A Little Perspective On Military Deaths

With the news of the 2,000th Military death in Iraq there seems to be no perspective concerning what has actually been accomplished.

We took Afghanistan and remain there to this day at a cost of under 300 American lives.

We took and continue to hold Iraq for over two and a half years at a cost of around 2,000 American dead. While the body count continues to grow in both operations, the cost in American human life has yet to reach the number of lives lost on 9/11 in just a couple of hours due to terrorism.

Both Afghanistan and Iraq provided the US with an excuse for the US to attack them.

The accomplishment highly outweighs the price paid in terms of American lives lost, not only on the American side, but on the Iraqi side also. The cost however is extremely high for the individual families of those killed and injured, as each one of those deaths and injuries is a tragedy for that soldier’s family and friends. However, America as a whole, all 300 million of us, benefit greatly from the sacrifice of the 2,000 and all the others who continue to fight to protect America. We should all be very greatful that there are so many willing to take up arms for America.

One number not being counted by the press and anti-war crowd is the lives that have not ended as a result of the US War against Terror. Would there have been another 9/11? Would 2,000 soldier’s lives lost be worth preventing another 9/11? What about Saddam’s killings? There was no shortage of state-sponsored murder in Saddam’s Iraq. The cost of our war dead did result in a changed world, which over time will be much better than the one that included Sadam.

I see no mention in the press of the toll that other nations whose soldiers are serving in Iraq have paid. Soldiers from the UK, Italy, Ukraine, Poland, Spain, Bulgaria, Slovakia, Netherlands, Estonia, Thailand, El Salvador, Latvia, Denmark and Hungary have all suffered casualties in Iraq.

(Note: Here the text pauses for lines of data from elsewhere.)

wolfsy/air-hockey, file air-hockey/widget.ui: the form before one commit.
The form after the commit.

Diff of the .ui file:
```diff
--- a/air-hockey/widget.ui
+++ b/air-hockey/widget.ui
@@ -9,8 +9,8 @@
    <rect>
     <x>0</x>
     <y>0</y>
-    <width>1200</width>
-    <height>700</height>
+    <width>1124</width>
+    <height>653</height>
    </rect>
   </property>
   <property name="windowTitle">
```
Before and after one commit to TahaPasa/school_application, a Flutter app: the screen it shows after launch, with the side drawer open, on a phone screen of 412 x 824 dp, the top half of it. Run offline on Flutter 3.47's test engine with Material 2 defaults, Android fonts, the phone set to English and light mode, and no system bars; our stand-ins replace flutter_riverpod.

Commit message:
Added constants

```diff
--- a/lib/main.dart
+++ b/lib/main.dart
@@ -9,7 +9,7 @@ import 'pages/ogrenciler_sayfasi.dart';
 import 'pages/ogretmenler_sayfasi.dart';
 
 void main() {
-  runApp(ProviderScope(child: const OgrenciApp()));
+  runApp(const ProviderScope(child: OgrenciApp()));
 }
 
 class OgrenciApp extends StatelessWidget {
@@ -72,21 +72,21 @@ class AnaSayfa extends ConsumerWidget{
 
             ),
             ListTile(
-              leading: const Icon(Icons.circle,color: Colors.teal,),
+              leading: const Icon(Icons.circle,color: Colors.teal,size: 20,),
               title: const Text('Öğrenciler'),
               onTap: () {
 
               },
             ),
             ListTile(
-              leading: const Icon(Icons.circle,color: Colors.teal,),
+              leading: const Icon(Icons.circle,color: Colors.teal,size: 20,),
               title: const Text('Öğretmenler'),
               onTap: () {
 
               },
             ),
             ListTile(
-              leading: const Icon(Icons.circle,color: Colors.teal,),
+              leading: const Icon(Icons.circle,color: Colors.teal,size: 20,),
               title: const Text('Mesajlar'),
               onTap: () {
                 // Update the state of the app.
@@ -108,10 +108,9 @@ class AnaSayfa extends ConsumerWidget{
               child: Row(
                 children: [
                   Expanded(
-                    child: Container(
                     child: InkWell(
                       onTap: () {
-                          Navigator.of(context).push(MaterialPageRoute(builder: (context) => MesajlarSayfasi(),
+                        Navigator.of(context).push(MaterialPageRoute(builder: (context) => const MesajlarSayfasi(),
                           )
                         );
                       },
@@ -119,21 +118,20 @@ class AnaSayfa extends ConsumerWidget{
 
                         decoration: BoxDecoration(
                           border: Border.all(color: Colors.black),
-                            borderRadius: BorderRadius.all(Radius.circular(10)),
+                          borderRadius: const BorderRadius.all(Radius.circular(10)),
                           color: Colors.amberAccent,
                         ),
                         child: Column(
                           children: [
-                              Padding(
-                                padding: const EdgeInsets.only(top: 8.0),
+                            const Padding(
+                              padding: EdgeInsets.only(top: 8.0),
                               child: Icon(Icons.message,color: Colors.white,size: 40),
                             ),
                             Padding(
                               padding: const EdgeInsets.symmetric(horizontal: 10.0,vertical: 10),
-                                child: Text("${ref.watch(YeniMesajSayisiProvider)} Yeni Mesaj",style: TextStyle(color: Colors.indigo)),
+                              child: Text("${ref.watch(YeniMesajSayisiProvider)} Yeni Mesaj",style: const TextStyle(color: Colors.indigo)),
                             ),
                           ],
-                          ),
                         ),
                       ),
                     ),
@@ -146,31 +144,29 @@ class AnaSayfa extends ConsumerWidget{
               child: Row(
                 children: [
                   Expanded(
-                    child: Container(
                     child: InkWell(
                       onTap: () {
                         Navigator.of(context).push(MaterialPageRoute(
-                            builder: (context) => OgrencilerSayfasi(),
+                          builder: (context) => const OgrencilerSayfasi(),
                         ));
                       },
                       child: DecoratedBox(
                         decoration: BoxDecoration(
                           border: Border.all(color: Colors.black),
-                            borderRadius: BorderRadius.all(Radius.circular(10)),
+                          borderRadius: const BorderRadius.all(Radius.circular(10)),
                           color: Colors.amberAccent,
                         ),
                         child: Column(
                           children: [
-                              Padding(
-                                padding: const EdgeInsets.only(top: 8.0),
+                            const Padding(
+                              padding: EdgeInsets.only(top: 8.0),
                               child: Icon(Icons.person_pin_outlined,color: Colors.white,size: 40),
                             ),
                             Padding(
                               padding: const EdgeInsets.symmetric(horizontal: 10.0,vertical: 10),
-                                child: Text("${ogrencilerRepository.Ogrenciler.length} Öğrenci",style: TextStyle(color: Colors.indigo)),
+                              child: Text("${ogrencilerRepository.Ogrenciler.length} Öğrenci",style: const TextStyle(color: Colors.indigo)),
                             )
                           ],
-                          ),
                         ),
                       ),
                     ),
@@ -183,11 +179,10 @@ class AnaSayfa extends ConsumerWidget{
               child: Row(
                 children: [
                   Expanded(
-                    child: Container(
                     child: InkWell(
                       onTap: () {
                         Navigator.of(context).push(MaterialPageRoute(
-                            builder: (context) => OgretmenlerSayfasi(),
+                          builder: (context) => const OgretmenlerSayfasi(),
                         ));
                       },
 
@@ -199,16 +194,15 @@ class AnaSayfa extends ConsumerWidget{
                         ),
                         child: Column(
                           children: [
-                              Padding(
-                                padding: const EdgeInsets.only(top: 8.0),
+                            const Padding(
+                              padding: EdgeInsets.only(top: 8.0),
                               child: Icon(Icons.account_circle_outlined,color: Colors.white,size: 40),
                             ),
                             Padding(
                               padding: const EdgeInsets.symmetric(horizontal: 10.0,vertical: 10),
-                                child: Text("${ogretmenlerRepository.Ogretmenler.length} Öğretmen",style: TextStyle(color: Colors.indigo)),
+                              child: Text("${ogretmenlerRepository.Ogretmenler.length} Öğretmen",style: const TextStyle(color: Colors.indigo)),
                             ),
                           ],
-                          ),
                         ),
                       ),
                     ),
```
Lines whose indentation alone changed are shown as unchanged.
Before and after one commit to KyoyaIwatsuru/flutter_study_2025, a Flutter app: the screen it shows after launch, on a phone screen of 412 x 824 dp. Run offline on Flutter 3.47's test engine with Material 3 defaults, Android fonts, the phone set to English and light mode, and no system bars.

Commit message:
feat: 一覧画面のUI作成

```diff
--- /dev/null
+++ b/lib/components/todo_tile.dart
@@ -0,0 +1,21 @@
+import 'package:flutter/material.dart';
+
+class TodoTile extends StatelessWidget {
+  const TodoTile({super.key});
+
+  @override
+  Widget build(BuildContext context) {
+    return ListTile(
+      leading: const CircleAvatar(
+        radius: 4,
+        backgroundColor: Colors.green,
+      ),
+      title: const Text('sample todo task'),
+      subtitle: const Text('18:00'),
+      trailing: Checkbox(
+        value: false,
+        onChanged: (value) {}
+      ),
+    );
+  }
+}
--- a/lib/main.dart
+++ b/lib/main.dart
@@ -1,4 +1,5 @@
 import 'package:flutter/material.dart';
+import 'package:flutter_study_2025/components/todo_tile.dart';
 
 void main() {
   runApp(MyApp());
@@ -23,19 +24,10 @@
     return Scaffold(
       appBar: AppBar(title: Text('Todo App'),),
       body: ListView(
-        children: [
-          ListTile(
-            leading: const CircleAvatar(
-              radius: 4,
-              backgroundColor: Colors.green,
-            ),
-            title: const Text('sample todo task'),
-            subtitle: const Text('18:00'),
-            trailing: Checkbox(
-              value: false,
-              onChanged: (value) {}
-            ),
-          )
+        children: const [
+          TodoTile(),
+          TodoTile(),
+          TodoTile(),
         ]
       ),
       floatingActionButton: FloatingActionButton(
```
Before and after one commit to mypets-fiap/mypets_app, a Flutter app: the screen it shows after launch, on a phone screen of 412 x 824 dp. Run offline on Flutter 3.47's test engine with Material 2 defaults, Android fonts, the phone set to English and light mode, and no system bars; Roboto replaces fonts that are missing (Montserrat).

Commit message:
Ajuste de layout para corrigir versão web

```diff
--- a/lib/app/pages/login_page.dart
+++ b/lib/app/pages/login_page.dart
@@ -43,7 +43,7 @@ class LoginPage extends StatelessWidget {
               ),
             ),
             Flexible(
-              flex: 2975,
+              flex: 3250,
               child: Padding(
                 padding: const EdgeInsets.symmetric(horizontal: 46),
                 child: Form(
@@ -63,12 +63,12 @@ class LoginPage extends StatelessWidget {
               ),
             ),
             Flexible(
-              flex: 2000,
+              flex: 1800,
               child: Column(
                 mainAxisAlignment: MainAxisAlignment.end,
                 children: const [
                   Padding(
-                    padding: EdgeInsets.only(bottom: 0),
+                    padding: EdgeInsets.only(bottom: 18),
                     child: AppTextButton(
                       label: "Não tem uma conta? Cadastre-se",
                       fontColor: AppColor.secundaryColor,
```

Also, there is another issue that needs to be addressed that so far appears to have been overlooked. Saddam did not believe that the US would actually invade Iraq. He was paying off the Russians and the French, who managed to get the Germans and Chinese to stand up for Saddam with them and they did a great job of subverting any action coming out of the UN Security Council. Then there were the hundreds of thousands of anti-war (anti-Bush) protestors protesting against the US around the world. Then there were the many intrepid people who traveled to Baghdad to act as human shields for Saddam. Not only did these groups not prevent the war, they probably helped make it a reality by giving Saddam false hope that world pressure would protect him, despite his utter failure to come clean in accordance with Security Council Resolutions.

“Senior (Iraqi) military officers and former Regime officials were uncertain about the existence of WMD during the sanctions period and the lead up to Operation Iraqi Freedom because Saddam sent mixed messages.” - Page 94, WMD Report

The War on Terror is not a fight against Osama Bin Laden and Al Qaeda. This is a fight against terrorism. The former Iraqi Government was a terror enabler. Saddam had to go. Libya was also a terror enabler. It is now an example that there are peaceful solutions, however the outcome is not solely in the hands of the US, EU and UN.

For peaceful solutions to work, you need a cooperative party on the other side who is also willing to work towards a peaceful outcome. In the case of Libya, both sides were able to work together. We did not have that in Iraq, nor did we in Afghanistan. We do not seem to have governments conductive to peaceful outcomes in Iran or North Korea either. So the next time you start shouting “War is not the answer” do be sure that both sides get the message. (That doesn’t mean Republican and Democrat.)

Iraq War Casualties

The Connection between Iraq, Al-Qaeda and the War on Terror - FFI
Those who cannot learn from history are doomed to repeat it. - FFI
Fallout likely caused 15,000 deaths - USA Today

No comments: